Dear Chargers, Please stop throwing... or maybe I should say rushing away first downs and let Justin Herbert bring honor to the Pac-12.

By Laura Stickells | October 22, 2020

Justin Herbert was sensational in his first four NFL starts.

The No. 6 pick out of Oregon is currently the favorite to win Rookie of the Year, just ahead of Joe Burrow. He ranks third in the league in Completion Percentage Above Expectation at 5.9 behind only Russell Wilson and Derek Carr. (That means based on information including where receivers, defenders and pass rushers were at the time of the throw, he shouldn’t have been able to make 5.9% of the passes that he did.) And he ranks seventh in DVOA (Defense-adjusted Value Over Average) with 23.7%.

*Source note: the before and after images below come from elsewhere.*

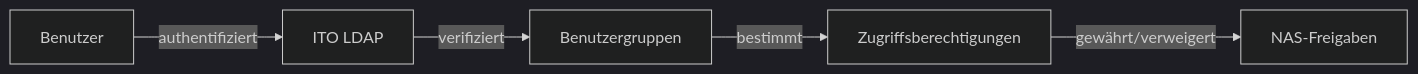
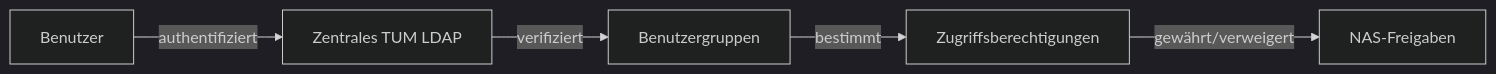
Before and after one commit to jtimo/tum-ito-admin-guide: the second of 5 diagrams in de/chapters/06-speicher-backup.qmd, drawn with Mermaid (dark theme). The commit also changed other lines of this file and 21 other files, not shown here.

````diff
--- a/de/chapters/06-speicher-backup.qmd
+++ b/de/chapters/06-speicher-backup.qmd
@@ -81,9 +86,9 @@
 ```{mermaid}
 %%| fig-cap: "NAS-Zugriffskontrollfluss"
 flowchart LR
     User["Benutzer"]
-    User --> |authentifiziert| LDAP["ITO LDAP"]
+    User --> |authentifiziert| LDAP["Zentrales TUM LDAP"]
     LDAP --> |verifiziert| Groups["Benutzergruppen"]
     Groups --> |bestimmt| Access["Zugriffsberechtigungen"]
     Access --> |gewährt/verweigert| NAS["NAS-Freigaben"]
 ```
````
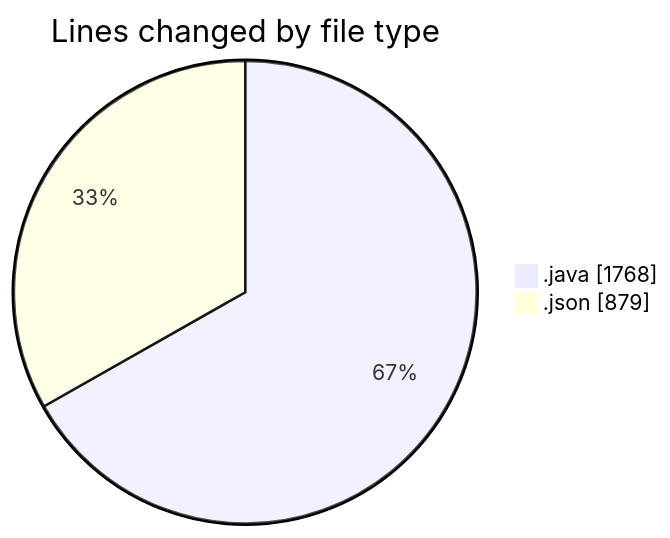
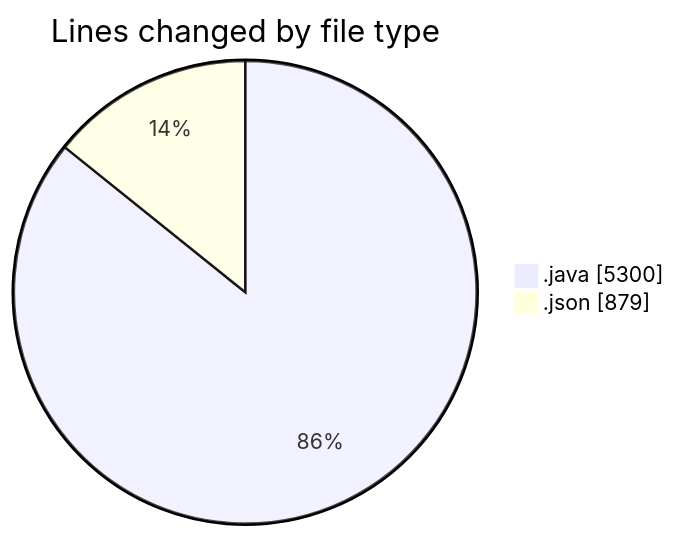
One commit to ricardozamudiocil/code-tracking changed the first of 2 diagrams in 2026-03-18/cilapp/README.md. Above: the diagram before and after it, drawn with Mermaid. The commit also changed other lines of this file and 1 other file, not shown here.

````diff
--- a/2026-03-18/cilapp/README.md
+++ b/2026-03-18/cilapp/README.md
@@ -22,6 +23,6 @@
 ```mermaid
 pie showData
 title Lines changed by file type
-".java" : 1768
+".java" : 5300
 ".json" : 879
 ```
````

As a former Pac-12 Networks employee and student athlete of the conference, it’s nice to see Pac-12 alums succeed in the NFL. I think it reminds some people that yes, there is a fifth Power 5 Conference. And now that I’ve placed the weight of the Pac-12 on Herbert’s shoulders, let's continue.

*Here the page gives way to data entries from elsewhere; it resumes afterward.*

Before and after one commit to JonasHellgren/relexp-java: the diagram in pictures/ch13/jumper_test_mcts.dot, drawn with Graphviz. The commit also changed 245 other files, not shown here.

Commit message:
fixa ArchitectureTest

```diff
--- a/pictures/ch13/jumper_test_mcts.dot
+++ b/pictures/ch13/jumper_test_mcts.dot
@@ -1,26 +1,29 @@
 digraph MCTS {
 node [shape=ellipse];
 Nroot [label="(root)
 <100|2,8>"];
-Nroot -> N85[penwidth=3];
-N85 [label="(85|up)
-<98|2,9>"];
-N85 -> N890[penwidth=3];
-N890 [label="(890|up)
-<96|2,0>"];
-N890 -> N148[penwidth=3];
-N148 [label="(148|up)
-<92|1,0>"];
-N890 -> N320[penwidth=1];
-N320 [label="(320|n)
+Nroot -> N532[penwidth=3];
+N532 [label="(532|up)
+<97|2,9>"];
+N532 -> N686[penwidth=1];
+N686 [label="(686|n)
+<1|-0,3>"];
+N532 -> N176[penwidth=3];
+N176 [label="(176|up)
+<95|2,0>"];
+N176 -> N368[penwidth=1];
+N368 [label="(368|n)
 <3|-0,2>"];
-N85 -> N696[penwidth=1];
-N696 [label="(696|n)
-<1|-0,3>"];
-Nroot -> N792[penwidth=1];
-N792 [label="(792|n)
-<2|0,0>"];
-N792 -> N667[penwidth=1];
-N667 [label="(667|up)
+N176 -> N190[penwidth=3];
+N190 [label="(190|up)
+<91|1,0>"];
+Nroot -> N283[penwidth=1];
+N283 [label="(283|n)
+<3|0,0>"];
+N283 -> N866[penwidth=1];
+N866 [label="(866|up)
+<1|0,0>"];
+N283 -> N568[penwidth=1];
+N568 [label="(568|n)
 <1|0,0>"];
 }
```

Despite Herbert making some electric third-down conversions, the Chargers are 1-4 heading into Sunday’s game against Jacksonville. Herbert is winless. In their last game against New Orleans the Chargers blew a 20-3 lead.

The Chargers have the worst first down success rate in the league and the second worst first down EPA. The dashed line is the league average.

On second downs the Chargers are significantly better with an above average success rate and a close to average EPA. The dashed line is the league average.
The Chargers are one of the NFL's best third down teams. The dashed line is the league average.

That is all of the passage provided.